We heard that the Government Space Forum meets twice a year and involves many of those agencies but does not then connect with industry and academic work being done in the field. That gave the committee some concern. There was also the recurring theme coming through the evidence that Australia does not have a well-articulated space policy and that this is stunting growth of the sector as well as causing Australia to miss out on opportunities for collaboration internationally. The committee felt that that was a great shame because it was clear and very obvious from evidence that Australia has great capacities in the space industry. We have very talented people, we have a very innovative industry and we have a lot of private industry involved in the space sector as well. Indeed, we heard from the Australian Space Industry Chamber of Commerce that they have a list of over 300 private companies involved in the area.

The decentralised policy that we have now was not always the case. There was a space board set up in response to the 1985 Madigan report. That gained significant support from the government including the establishment of the Australian Space Council in 1994. But following an inquiry, despite recommendation for further support, funding was removed in 1996 and that board was disbanded. There have been various attempts and discussion since then about the wisdom of that move.

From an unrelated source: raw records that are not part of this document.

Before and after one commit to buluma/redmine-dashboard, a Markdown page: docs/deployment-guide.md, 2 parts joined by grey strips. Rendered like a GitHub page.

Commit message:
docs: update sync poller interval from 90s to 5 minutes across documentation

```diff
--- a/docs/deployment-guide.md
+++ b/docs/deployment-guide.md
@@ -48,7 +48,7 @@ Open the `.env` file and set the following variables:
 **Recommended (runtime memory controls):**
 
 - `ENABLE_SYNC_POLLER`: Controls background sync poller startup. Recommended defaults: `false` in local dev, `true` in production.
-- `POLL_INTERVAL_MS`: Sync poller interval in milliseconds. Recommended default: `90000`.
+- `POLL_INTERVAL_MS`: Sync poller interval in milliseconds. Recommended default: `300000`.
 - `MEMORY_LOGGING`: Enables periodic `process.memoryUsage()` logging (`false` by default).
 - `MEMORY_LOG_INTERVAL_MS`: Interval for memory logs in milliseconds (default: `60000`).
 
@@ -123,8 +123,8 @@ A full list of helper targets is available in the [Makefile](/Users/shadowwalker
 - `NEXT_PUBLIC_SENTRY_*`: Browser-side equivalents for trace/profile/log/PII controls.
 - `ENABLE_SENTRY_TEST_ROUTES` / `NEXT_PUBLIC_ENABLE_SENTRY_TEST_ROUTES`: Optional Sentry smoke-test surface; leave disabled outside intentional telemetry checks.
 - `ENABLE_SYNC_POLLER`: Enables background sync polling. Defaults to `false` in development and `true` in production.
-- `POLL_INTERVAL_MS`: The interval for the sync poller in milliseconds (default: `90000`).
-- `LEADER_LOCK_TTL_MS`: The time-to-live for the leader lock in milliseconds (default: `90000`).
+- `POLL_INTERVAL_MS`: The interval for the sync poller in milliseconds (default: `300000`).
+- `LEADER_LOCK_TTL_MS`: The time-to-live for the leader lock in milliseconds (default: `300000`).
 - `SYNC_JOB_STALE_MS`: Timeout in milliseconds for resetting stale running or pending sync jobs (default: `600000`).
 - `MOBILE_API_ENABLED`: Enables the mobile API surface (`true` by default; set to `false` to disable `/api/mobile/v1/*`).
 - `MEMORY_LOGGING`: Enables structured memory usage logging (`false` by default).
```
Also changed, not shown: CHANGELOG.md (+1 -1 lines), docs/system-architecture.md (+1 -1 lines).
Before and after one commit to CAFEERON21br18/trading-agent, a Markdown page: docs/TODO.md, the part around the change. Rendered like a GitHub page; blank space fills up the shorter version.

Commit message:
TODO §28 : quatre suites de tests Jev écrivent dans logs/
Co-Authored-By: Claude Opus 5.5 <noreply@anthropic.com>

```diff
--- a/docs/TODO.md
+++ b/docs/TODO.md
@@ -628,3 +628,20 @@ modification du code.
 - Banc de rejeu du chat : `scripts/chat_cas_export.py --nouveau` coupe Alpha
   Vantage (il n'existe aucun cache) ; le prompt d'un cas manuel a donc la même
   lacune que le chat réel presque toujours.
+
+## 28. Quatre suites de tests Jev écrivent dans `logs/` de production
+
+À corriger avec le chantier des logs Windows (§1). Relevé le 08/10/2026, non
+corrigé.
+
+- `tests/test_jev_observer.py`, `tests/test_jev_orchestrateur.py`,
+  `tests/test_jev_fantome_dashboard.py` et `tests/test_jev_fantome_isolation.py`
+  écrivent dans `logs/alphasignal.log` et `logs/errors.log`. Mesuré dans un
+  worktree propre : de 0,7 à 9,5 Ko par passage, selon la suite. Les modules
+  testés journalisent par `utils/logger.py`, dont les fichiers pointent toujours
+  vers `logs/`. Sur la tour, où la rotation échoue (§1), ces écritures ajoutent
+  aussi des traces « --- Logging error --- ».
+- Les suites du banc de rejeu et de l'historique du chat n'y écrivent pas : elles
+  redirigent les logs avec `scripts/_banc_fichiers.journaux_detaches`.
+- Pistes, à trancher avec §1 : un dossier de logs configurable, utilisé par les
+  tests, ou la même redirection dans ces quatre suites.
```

In 2005 former Senator Grant Chapman convened a Space Policy Advisory Group, which prepared a report calling for a national space policy assigned to a specific agency, and the committee built on a lot of that work. The committee did take into account in its report concern from many witnesses that there should not be similar ups and downs with insufficient support that is then withdrawn and leaves the industry back where it was. We did take that into account and tried to introduce a measured approach, a modular approach, that would allow us to see if there was enough support to gradually build up a space agency. The Australian Space Industry Chamber of Commerce said:

Nations are recognising that an investment in space can be a catalyst to stimulating innovation across the spectrum of existing and emerging high technology industries.

We did hear through the inquiry that there are many opportunities of collaborating with international agencies, including the European Space Agency and the Canadian Space Agency. They are similar countries with similar requirements and they are very keen to get involved with Australia in developing that industry.

The recommendations give a path for Australia to start to bring together not only government agencies but also private industry and those working in the academic areas to see if there is a platform for developing a coordinated space policy and a coordinated space agency. We saw it as a very clear and high priority for Australia at this time to build upon that capacity we have in this exciting and interesting area.

I seek leave to continue my remarks later.

Leave granted; debate adjourned.